While Richard Gage, the founder of Architects and Engineers for 9/11 Truth, gave the talk that provided the most compelling evidence-based alternative to a mainstream dogma, it wasn't the most radical talk when one considers that over a third of Americans believe there was some government complicity or direct involvement in the attacks. (Of course, A&EFor9/11Truth does not promote this idea directly, but rather analyzes the physical evidence demonstrating explosives were used in the WTC building collapses and demands an investigation of this matter, without placing blame on any particular group).

The most radical talk was Dr. Tom Cowan's. He argued that blockages in coronary arteries do not cause heart attacks. Heart attacks, according to his view, cause blockages in coronary arteries. The real cause of heart attacks is a buildup of lactic acid in the cells of the heart muscle. (He has also written an article on this here.)

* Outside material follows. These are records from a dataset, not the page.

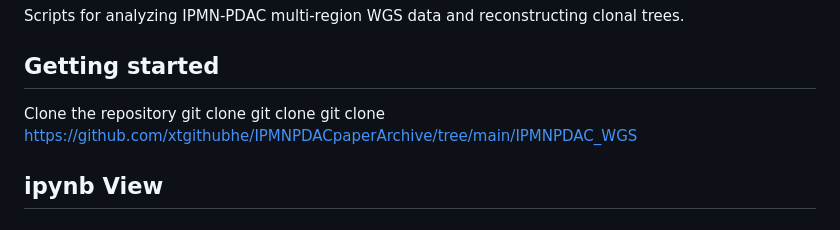
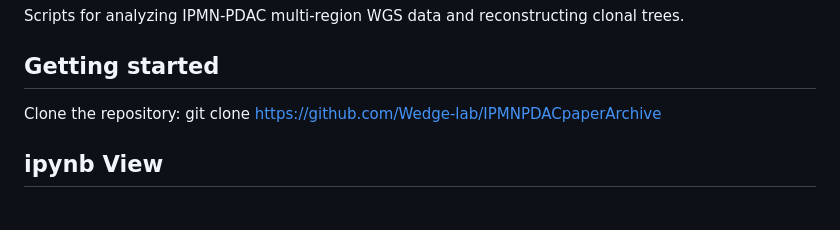
Before and after one commit to Wedge-lab/IPMNPDACpaperArchive, a Markdown page: README.md, the part around the change. GitHub-like rendering.

```diff
--- a/README.md
+++ b/README.md
@@ -2,8 +2,8 @@
 Scripts for analyzing IPMN-PDAC multi-region WGS data and reconstructing clonal trees.
 
 ## Getting started
-Clone the repository git clone
-git clone git clone https://github.com/xtgithubhe/IPMNPDACpaperArchive/tree/main/IPMNPDAC_WGS
+Clone the repository:
+git clone https://github.com/Wedge-lab/IPMNPDACpaperArchive
 
 ## ipynb View
 
```
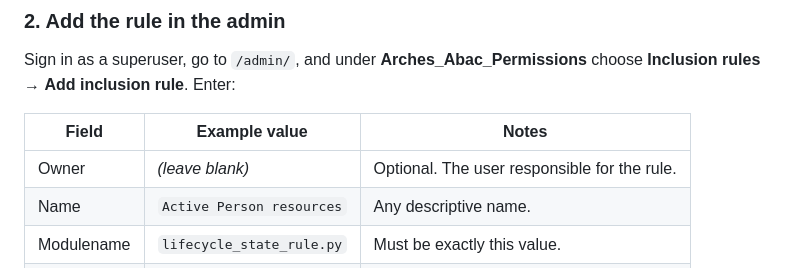
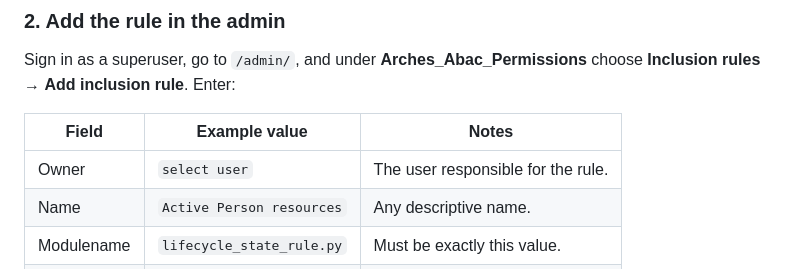
Before and after one commit to archesproject/arches-abac-permissions, a Markdown page: README.md, the part around the change. Drawn GitHub-style.

Commit message:
Fix add rule instructions

```diff
--- a/README.md
+++ b/README.md
@@ -148,7 +148,7 @@ Sign in as a superuser, go to `/admin/`, and under **Arches_Abac_Permissions** c
 
 | Field | Example value | Notes |
 |---|---|---|
-| Owner | *(leave blank)* | Optional. The user responsible for the rule. |
+| Owner | `select user` | The user responsible for the rule. |
 | Name | `Active Person resources` | Any descriptive name. |
 | Modulename | `lifecycle_state_rule.py` | Must be exactly this value. |
 | Classname | `LifecycleStateRule` | Must be exactly this value. |
```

Well, everyone agrees that a buildup of lactic acid in the heart muscle is what causes heart attacks. The difference is what is believed to happen before this. The mainstream view is that, in most cases, direct rupture of an atherosclerotic plaque in the coronary artery leads to a blood clot, which then blocks the artery and deprives the heart muscle of oxygen. In a large minority of cases, the endothelial lining above the plaque erodes, leading to a clot. In a smaller minority of cases, the plaque itself becomes so severe that it occludes the artery. Cowan's view, shared by other scientists mostly based out of Brazil, is that capillary dysfunction, not artery blockage, deprives the heart muscle of oxygen.

At some point in the future, I will thoroughly research this issue and present my conclusions.

For the time being, I could like to present one important argument that should leave a quiet unease in anyone who believes that atherosclerotic plaque is not at least one major cause of heart attacks: the genetic evidence that the activity of the LDL receptor can almost completely control the risk for heart attacks.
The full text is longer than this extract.